_YOUR INSTRUCTIONS_.
Only the pictures are to be dropped; the rest of the data below is to be duplicated exactly.

_DATA RECORDS_.
────────
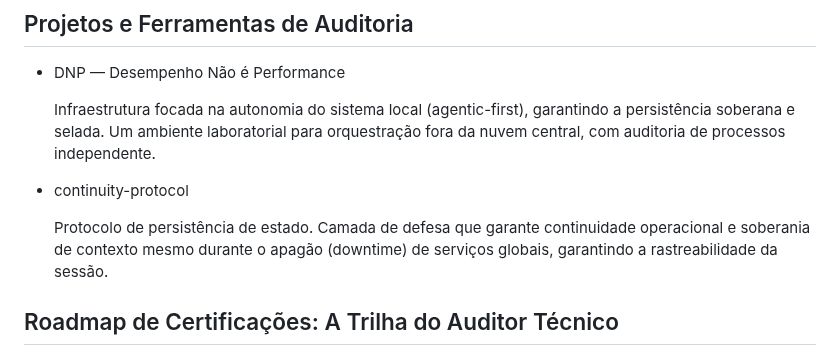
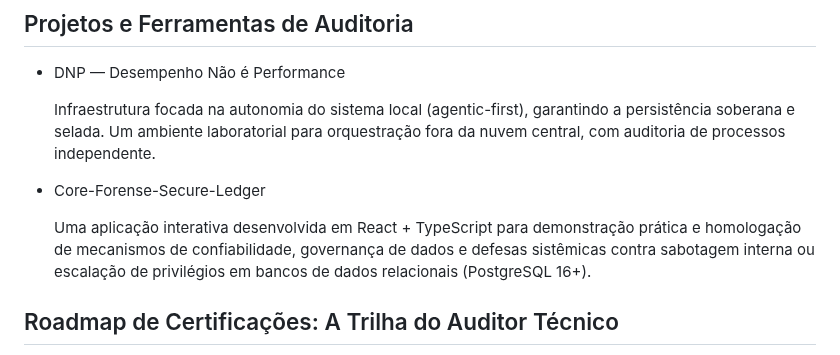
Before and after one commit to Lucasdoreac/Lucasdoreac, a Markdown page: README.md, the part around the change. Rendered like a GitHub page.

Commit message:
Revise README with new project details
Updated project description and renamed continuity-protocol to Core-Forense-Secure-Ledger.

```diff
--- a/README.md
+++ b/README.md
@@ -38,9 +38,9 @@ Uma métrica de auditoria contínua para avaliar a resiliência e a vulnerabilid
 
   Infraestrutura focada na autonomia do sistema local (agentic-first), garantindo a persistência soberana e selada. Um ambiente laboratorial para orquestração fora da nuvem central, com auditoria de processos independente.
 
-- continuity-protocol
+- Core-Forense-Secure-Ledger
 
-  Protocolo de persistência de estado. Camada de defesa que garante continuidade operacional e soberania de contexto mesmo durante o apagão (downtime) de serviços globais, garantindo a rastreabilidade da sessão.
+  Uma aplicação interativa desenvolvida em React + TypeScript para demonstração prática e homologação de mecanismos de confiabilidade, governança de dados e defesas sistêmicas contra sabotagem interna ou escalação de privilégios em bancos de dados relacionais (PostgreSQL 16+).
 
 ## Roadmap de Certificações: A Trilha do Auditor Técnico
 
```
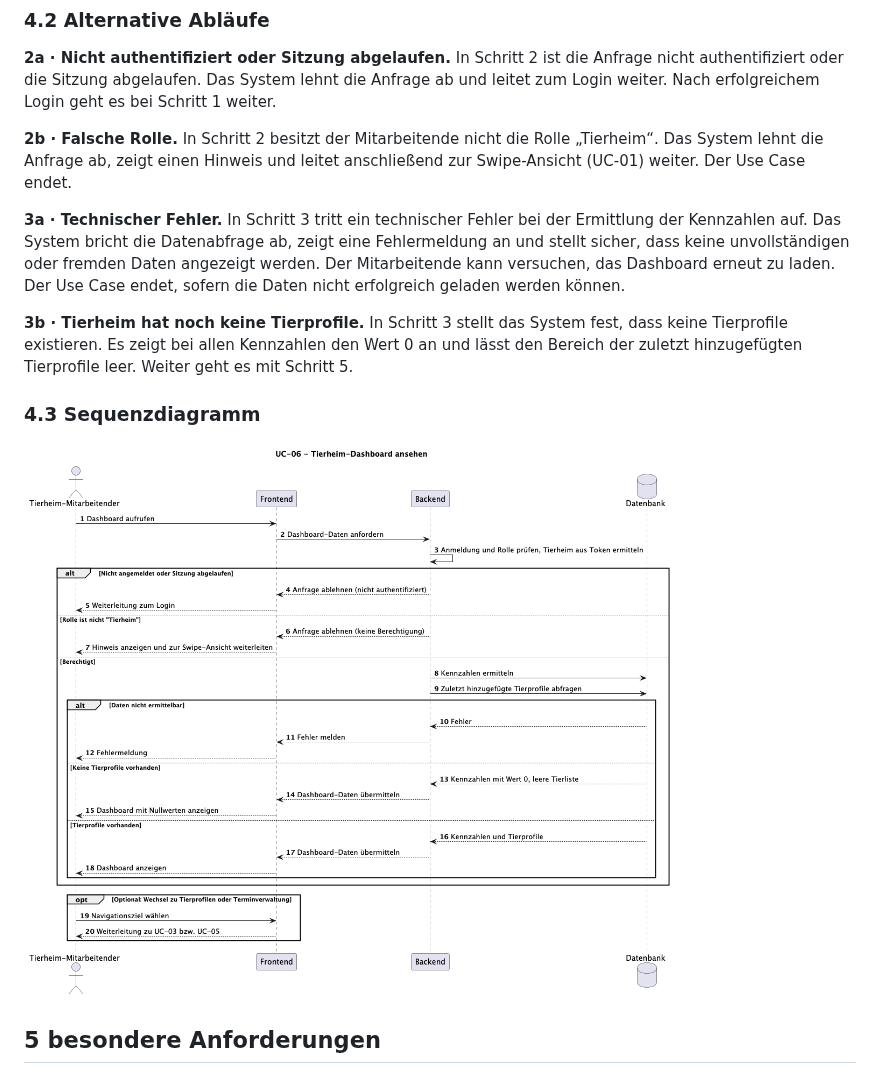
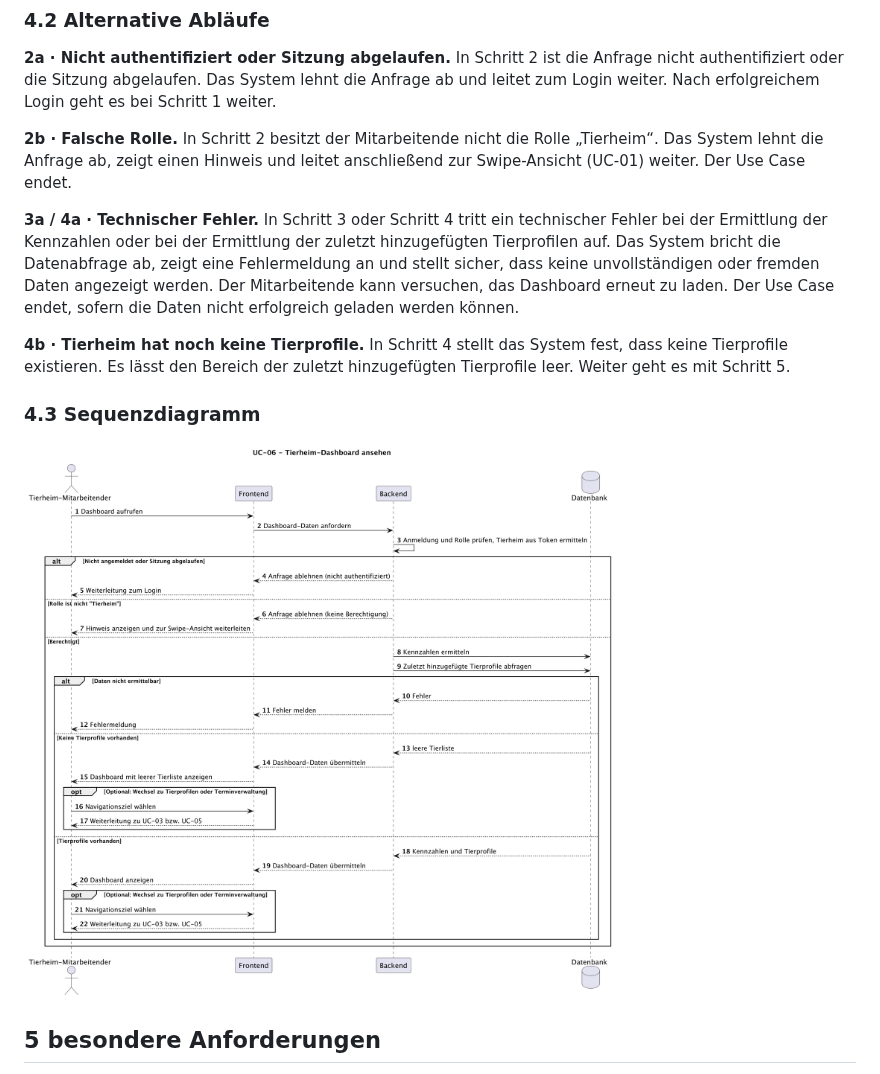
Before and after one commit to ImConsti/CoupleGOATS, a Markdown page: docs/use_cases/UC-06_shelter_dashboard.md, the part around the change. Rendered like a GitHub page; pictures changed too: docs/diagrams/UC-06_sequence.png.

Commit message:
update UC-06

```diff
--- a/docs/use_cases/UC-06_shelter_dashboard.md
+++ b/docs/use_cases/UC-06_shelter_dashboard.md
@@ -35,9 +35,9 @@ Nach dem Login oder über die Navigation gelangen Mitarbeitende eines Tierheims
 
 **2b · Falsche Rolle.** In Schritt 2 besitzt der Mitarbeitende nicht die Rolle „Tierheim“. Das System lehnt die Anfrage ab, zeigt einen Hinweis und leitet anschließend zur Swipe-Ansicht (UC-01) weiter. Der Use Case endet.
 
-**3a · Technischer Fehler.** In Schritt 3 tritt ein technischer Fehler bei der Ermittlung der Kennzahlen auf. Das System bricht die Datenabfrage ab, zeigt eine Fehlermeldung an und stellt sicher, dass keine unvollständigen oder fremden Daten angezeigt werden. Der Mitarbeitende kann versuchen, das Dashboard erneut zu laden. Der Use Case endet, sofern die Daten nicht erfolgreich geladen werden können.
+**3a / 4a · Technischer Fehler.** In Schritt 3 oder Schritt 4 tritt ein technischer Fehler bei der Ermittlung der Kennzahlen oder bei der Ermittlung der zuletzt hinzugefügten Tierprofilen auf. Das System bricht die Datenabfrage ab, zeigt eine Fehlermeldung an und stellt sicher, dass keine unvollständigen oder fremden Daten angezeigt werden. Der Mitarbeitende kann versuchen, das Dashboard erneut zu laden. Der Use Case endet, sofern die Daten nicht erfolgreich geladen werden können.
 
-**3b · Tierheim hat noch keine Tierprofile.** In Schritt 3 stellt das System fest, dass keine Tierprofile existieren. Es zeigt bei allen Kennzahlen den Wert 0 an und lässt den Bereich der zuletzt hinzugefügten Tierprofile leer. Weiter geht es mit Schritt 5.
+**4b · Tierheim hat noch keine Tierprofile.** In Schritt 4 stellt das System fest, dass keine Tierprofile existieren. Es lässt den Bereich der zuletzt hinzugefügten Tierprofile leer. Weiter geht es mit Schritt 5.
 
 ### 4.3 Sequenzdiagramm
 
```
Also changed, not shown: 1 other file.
────────
_ANSWER TO THIS PROBLEM_.
Before and after one commit to Lucasdoreac/Lucasdoreac, a Markdown page: README.md, the part around the change. Rendered like a GitHub page.

Commit message:
Revise README with new project details
Updated project description and renamed continuity-protocol to Core-Forense-Secure-Ledger.

```diff
--- a/README.md
+++ b/README.md
@@ -38,9 +38,9 @@ Uma métrica de auditoria contínua para avaliar a resiliência e a vulnerabilid
 
   Infraestrutura focada na autonomia do sistema local (agentic-first), garantindo a persistência soberana e selada. Um ambiente laboratorial para orquestração fora da nuvem central, com auditoria de processos independente.
 
-- continuity-protocol
+- Core-Forense-Secure-Ledger
 
-  Protocolo de persistência de estado. Camada de defesa que garante continuidade operacional e soberania de contexto mesmo durante o apagão (downtime) de serviços globais, garantindo a rastreabilidade da sessão.
+  Uma aplicação interativa desenvolvida em React + TypeScript para demonstração prática e homologação de mecanismos de confiabilidade, governança de dados e defesas sistêmicas contra sabotagem interna ou escalação de privilégios em bancos de dados relacionais (PostgreSQL 16+).
 
 ## Roadmap de Certificações: A Trilha do Auditor Técnico
 
```
Before and after one commit to ImConsti/CoupleGOATS, a Markdown page: docs/use_cases/UC-06_shelter_dashboard.md, the part around the change. Rendered like a GitHub page; pictures changed too: docs/diagrams/UC-06_sequence.png.

Commit message:
update UC-06

```diff
--- a/docs/use_cases/UC-06_shelter_dashboard.md
+++ b/docs/use_cases/UC-06_shelter_dashboard.md
@@ -35,9 +35,9 @@ Nach dem Login oder über die Navigation gelangen Mitarbeitende eines Tierheims
 
 **2b · Falsche Rolle.** In Schritt 2 besitzt der Mitarbeitende nicht die Rolle „Tierheim“. Das System lehnt die Anfrage ab, zeigt einen Hinweis und leitet anschließend zur Swipe-Ansicht (UC-01) weiter. Der Use Case endet.
 
-**3a · Technischer Fehler.** In Schritt 3 tritt ein technischer Fehler bei der Ermittlung der Kennzahlen auf. Das System bricht die Datenabfrage ab, zeigt eine Fehlermeldung an und stellt sicher, dass keine unvollständigen oder fremden Daten angezeigt werden. Der Mitarbeitende kann versuchen, das Dashboard erneut zu laden. Der Use Case endet, sofern die Daten nicht erfolgreich geladen werden können.
+**3a / 4a · Technischer Fehler.** In Schritt 3 oder Schritt 4 tritt ein technischer Fehler bei der Ermittlung der Kennzahlen oder bei der Ermittlung der zuletzt hinzugefügten Tierprofilen auf. Das System bricht die Datenabfrage ab, zeigt eine Fehlermeldung an und stellt sicher, dass keine unvollständigen oder fremden Daten angezeigt werden. Der Mitarbeitende kann versuchen, das Dashboard erneut zu laden. Der Use Case endet, sofern die Daten nicht erfolgreich geladen werden können.
 
-**3b · Tierheim hat noch keine Tierprofile.** In Schritt 3 stellt das System fest, dass keine Tierprofile existieren. Es zeigt bei allen Kennzahlen den Wert 0 an und lässt den Bereich der zuletzt hinzugefügten Tierprofile leer. Weiter geht es mit Schritt 5.
+**4b · Tierheim hat noch keine Tierprofile.** In Schritt 4 stellt das System fest, dass keine Tierprofile existieren. Es lässt den Bereich der zuletzt hinzugefügten Tierprofile leer. Weiter geht es mit Schritt 5.
 
 ### 4.3 Sequenzdiagramm
 
```
Also changed, not shown: 1 other file.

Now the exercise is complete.